● Task objective
A verbatim restatement of the data, free of pictures, is what you should output.
====== Records shown
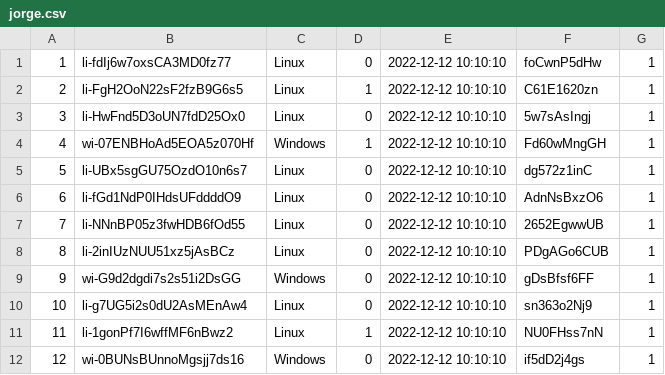
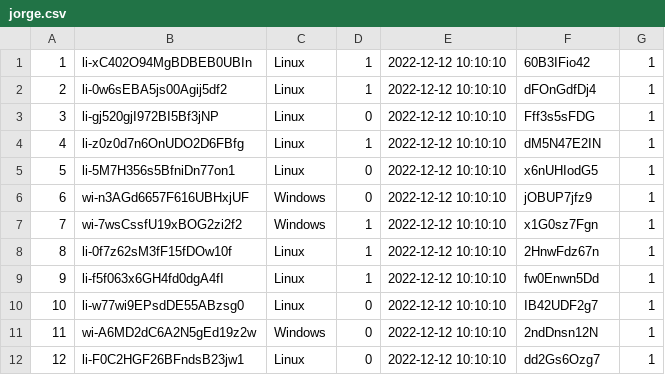
Before and after one commit to project-pardalis/project-pardalis, a CSV file: python/jorge.csv, drawn as a sheet; only a part is shown; the diff covers the shown part only.

```diff
--- a/python/jorge.csv
+++ b/python/jorge.csv
@@ -1,12 +1,12 @@
-1,li-fdIj6w7oxsCA3MD0fz77,Linux,0,2022-12-12 10:10:10,foCwnP5dHw,1
-2,li-FgH2OoN22sF2fzB9G6s5,Linux,1,2022-12-12 10:10:10,C61E1620zn,1
-3,li-HwFnd5D3oUN7fdD25Ox0,Linux,0,2022-12-12 10:10:10,5w7sAsIngj,1
-4,wi-07ENBHoAd5EOA5z070Hf,Windows,1,2022-12-12 10:10:10,Fd60wMngGH,1
-5,li-UBx5sgGU75OzdO10n6s7,Linux,0,2022-12-12 10:10:10,dg572z1inC,1
-6,li-fGd1NdP0IHdsUFddddO9,Linux,0,2022-12-12 10:10:10,AdnNsBxzO6,1
-7,li-NNnBP05z3fwHDB6fOd55,Linux,0,2022-12-12 10:10:10,2652EgwwUB,1
-8,li-2inIUzNUU51xz5jAsBCz,Linux,0,2022-12-12 10:10:10,PDgAGo6CUB,1
-9,wi-G9d2dgdi7s2s51i2DsGG,Windows,0,2022-12-12 10:10:10,gDsBfsf6FF,1
-10,li-g7UG5i2s0dU2AsMEnAw4,Linux,0,2022-12-12 10:10:10,sn363o2Nj9,1
-11,li-1gonPf7I6wffMF6nBwz2,Linux,1,2022-12-12 10:10:10,NU0FHss7nN,1
-12,wi-0BUNsBUnnoMgsjj7ds16,Windows,0,2022-12-12 10:10:10,if5dD2j4gs,1
+1,li-xC402O94MgBDBEB0UBIn,Linux,1,2022-12-12 10:10:10,60B3IFio42,1
+2,li-0w6sEBA5js00Agij5df2,Linux,1,2022-12-12 10:10:10,dFOnGdfDj4,1
+3,li-gj520gjI972BI5Bf3jNP,Linux,0,2022-12-12 10:10:10,Fff3s5sFDG,1
+4,li-z0z0d7n6OnUDO2D6FBfg,Linux,1,2022-12-12 10:10:10,dM5N47E2IN,1
+5,li-5M7H356s5BfniDn77on1,Linux,0,2022-12-12 10:10:10,x6nUHIodG5,1
+6,wi-n3AGd6657F616UBHxjUF,Windows,0,2022-12-12 10:10:10,jOBUP7jfz9,1
+7,wi-7wsCssfU19xBOG2zi2f2,Windows,1,2022-12-12 10:10:10,x1G0sz7Fgn,1
+8,li-0f7z62sM3fF15fDOw10f,Linux,1,2022-12-12 10:10:10,2HnwFdz67n,1
+9,li-f5f063x6GH4fd0dgA4fI,Linux,1,2022-12-12 10:10:10,fw0Enwn5Dd,1
+10,li-w77wi9EPsdDE55ABzsg0,Linux,0,2022-12-12 10:10:10,IB42UDF2g7,1
+11,wi-A6MD2dC6A2N5gEd19z2w,Windows,0,2022-12-12 10:10:10,2ndDnsn12N,1
+12,li-F0C2HGF26BFndsB23jw1,Linux,0,2022-12-12 10:10:10,dd2Gs6Ozg7,1
```
Also changed, not shown: 110 edited cells elsewhere in this file, python/jorgeUsuarios.csv, 2 other files.
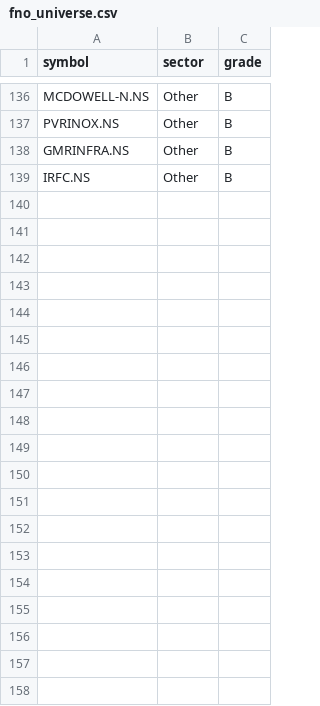
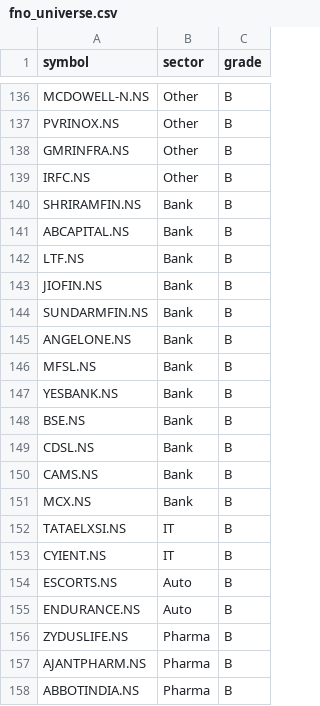
Before and after one commit to tietiy/tietiy-scanner, a CSV file: data/fno_universe.csv, drawn as a sheet; only a part is shown, gaps mark what is left out; the diff covers the shown part only.

Commit message:
Update fno_universe.csv

```diff
--- a/data/fno_universe.csv
+++ b/data/fno_universe.csv
@@ -139 +139,20 @@ GMRINFRA.NS,Other,B
 IRFC.NS,Other,B
+SHRIRAMFIN.NS,Bank,B
+ABCAPITAL.NS,Bank,B
+LTF.NS,Bank,B
+JIOFIN.NS,Bank,B
+SUNDARMFIN.NS,Bank,B
+ANGELONE.NS,Bank,B
+MFSL.NS,Bank,B
+YESBANK.NS,Bank,B
+BSE.NS,Bank,B
+CDSL.NS,Bank,B
+CAMS.NS,Bank,B
+MCX.NS,Bank,B
+TATAELXSI.NS,IT,B
+CYIENT.NS,IT,B
+ESCORTS.NS,Auto,B
+ENDURANCE.NS,Auto,B
+ZYDUSLIFE.NS,Pharma,B
+AJANTPHARM.NS,Pharma,B
+ABBOTINDIA.NS,Pharma,B
```
Also changed, not shown: 30 added rows elsewhere in this file.
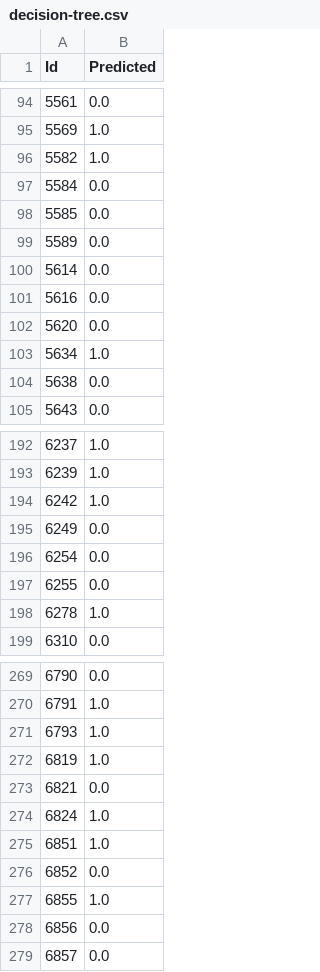
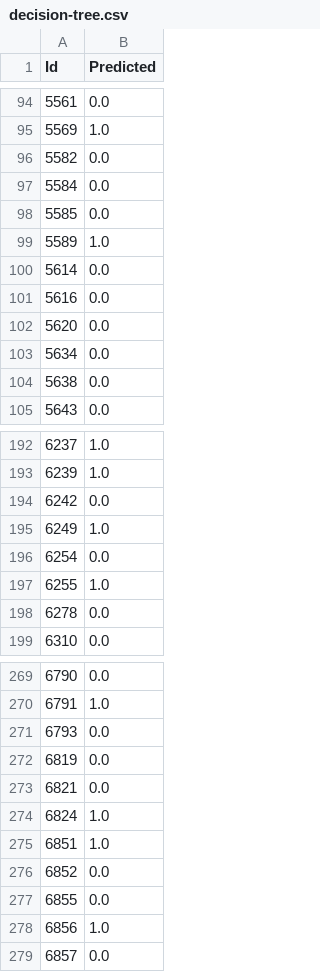
Before and after one commit to pipe-01/AC, a CSV file: predictions/decision-tree.csv, drawn as a sheet; only a part is shown, gaps mark what is left out; the diff covers the shown part only.

```diff
--- a/predictions/decision-tree.csv
+++ b/predictions/decision-tree.csv
@@ -95,6 +95,6 @@ Id,Predicted
 5569,1.0
-5582,1.0
+5582,0.0
 5584,0.0
 5585,0.0
-5589,0.0
+5589,1.0
 5614,0.0
@@ -102,3 +102,3 @@ Id,Predicted
 5620,0.0
-5634,1.0
+5634,0.0
 5638,0.0
@@ -193,7 +193,7 @@ Id,Predicted
 6239,1.0
-6242,1.0
-6249,0.0
+6242,0.0
+6249,1.0
 6254,0.0
-6255,0.0
-6278,1.0
+6255,1.0
+6278,0.0
 6310,0.0
@@ -270,4 +270,4 @@ Id,Predicted
 6791,1.0
-6793,1.0
-6819,1.0
+6793,0.0
+6819,0.0
 6821,0.0
@@ -276,4 +276,4 @@ Id,Predicted
 6852,0.0
-6855,1.0
-6856,0.0
+6855,0.0
+6856,1.0
 6857,0.0
```
Also changed, not shown: 39 edited cells elsewhere in this file, 5 other files.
============
● Exercise result
Before and after one commit to project-pardalis/project-pardalis, a CSV file: python/jorge.csv, drawn as a sheet; only a part is shown; the diff covers the shown part only.

```diff
--- a/python/jorge.csv
+++ b/python/jorge.csv
@@ -1,12 +1,12 @@
-1,li-fdIj6w7oxsCA3MD0fz77,Linux,0,2022-12-12 10:10:10,foCwnP5dHw,1
-2,li-FgH2OoN22sF2fzB9G6s5,Linux,1,2022-12-12 10:10:10,C61E1620zn,1
-3,li-HwFnd5D3oUN7fdD25Ox0,Linux,0,2022-12-12 10:10:10,5w7sAsIngj,1
-4,wi-07ENBHoAd5EOA5z070Hf,Windows,1,2022-12-12 10:10:10,Fd60wMngGH,1
-5,li-UBx5sgGU75OzdO10n6s7,Linux,0,2022-12-12 10:10:10,dg572z1inC,1
-6,li-fGd1NdP0IHdsUFddddO9,Linux,0,2022-12-12 10:10:10,AdnNsBxzO6,1
-7,li-NNnBP05z3fwHDB6fOd55,Linux,0,2022-12-12 10:10:10,2652EgwwUB,1
-8,li-2inIUzNUU51xz5jAsBCz,Linux,0,2022-12-12 10:10:10,PDgAGo6CUB,1
-9,wi-G9d2dgdi7s2s51i2DsGG,Windows,0,2022-12-12 10:10:10,gDsBfsf6FF,1
-10,li-g7UG5i2s0dU2AsMEnAw4,Linux,0,2022-12-12 10:10:10,sn363o2Nj9,1
-11,li-1gonPf7I6wffMF6nBwz2,Linux,1,2022-12-12 10:10:10,NU0FHss7nN,1
-12,wi-0BUNsBUnnoMgsjj7ds16,Windows,0,2022-12-12 10:10:10,if5dD2j4gs,1
+1,li-xC402O94MgBDBEB0UBIn,Linux,1,2022-12-12 10:10:10,60B3IFio42,1
+2,li-0w6sEBA5js00Agij5df2,Linux,1,2022-12-12 10:10:10,dFOnGdfDj4,1
+3,li-gj520gjI972BI5Bf3jNP,Linux,0,2022-12-12 10:10:10,Fff3s5sFDG,1
+4,li-z0z0d7n6OnUDO2D6FBfg,Linux,1,2022-12-12 10:10:10,dM5N47E2IN,1
+5,li-5M7H356s5BfniDn77on1,Linux,0,2022-12-12 10:10:10,x6nUHIodG5,1
+6,wi-n3AGd6657F616UBHxjUF,Windows,0,2022-12-12 10:10:10,jOBUP7jfz9,1
+7,wi-7wsCssfU19xBOG2zi2f2,Windows,1,2022-12-12 10:10:10,x1G0sz7Fgn,1
+8,li-0f7z62sM3fF15fDOw10f,Linux,1,2022-12-12 10:10:10,2HnwFdz67n,1
+9,li-f5f063x6GH4fd0dgA4fI,Linux,1,2022-12-12 10:10:10,fw0Enwn5Dd,1
+10,li-w77wi9EPsdDE55ABzsg0,Linux,0,2022-12-12 10:10:10,IB42UDF2g7,1
+11,wi-A6MD2dC6A2N5gEd19z2w,Windows,0,2022-12-12 10:10:10,2ndDnsn12N,1
+12,li-F0C2HGF26BFndsB23jw1,Linux,0,2022-12-12 10:10:10,dd2Gs6Ozg7,1
```
Also changed, not shown: 110 edited cells elsewhere in this file, python/jorgeUsuarios.csv, 2 other files.
Before and after one commit to tietiy/tietiy-scanner, a CSV file: data/fno_universe.csv, drawn as a sheet; only a part is shown, gaps mark what is left out; the diff covers the shown part only.

Commit message:
Update fno_universe.csv

```diff
--- a/data/fno_universe.csv
+++ b/data/fno_universe.csv
@@ -139 +139,20 @@ GMRINFRA.NS,Other,B
 IRFC.NS,Other,B
+SHRIRAMFIN.NS,Bank,B
+ABCAPITAL.NS,Bank,B
+LTF.NS,Bank,B
+JIOFIN.NS,Bank,B
+SUNDARMFIN.NS,Bank,B
+ANGELONE.NS,Bank,B
+MFSL.NS,Bank,B
+YESBANK.NS,Bank,B
+BSE.NS,Bank,B
+CDSL.NS,Bank,B
+CAMS.NS,Bank,B
+MCX.NS,Bank,B
+TATAELXSI.NS,IT,B
+CYIENT.NS,IT,B
+ESCORTS.NS,Auto,B
+ENDURANCE.NS,Auto,B
+ZYDUSLIFE.NS,Pharma,B
+AJANTPHARM.NS,Pharma,B
+ABBOTINDIA.NS,Pharma,B
```
Also changed, not shown: 30 added rows elsewhere in this file.
Before and after one commit to pipe-01/AC, a CSV file: predictions/decision-tree.csv, drawn as a sheet; only a part is shown, gaps mark what is left out; the diff covers the shown part only.

```diff
--- a/predictions/decision-tree.csv
+++ b/predictions/decision-tree.csv
@@ -95,6 +95,6 @@ Id,Predicted
 5569,1.0
-5582,1.0
+5582,0.0
 5584,0.0
 5585,0.0
-5589,0.0
+5589,1.0
 5614,0.0
@@ -102,3 +102,3 @@ Id,Predicted
 5620,0.0
-5634,1.0
+5634,0.0
 5638,0.0
@@ -193,7 +193,7 @@ Id,Predicted
 6239,1.0
-6242,1.0
-6249,0.0
+6242,0.0
+6249,1.0
 6254,0.0
-6255,0.0
-6278,1.0
+6255,1.0
+6278,0.0
 6310,0.0
@@ -270,4 +270,4 @@ Id,Predicted
 6791,1.0
-6793,1.0
-6819,1.0
+6793,0.0
+6819,0.0
 6821,0.0
@@ -276,4 +276,4 @@ Id,Predicted
 6852,0.0
-6855,1.0
-6856,0.0
+6855,0.0
+6856,1.0
 6857,0.0
```
Also changed, not shown: 39 edited cells elsewhere in this file, 5 other files.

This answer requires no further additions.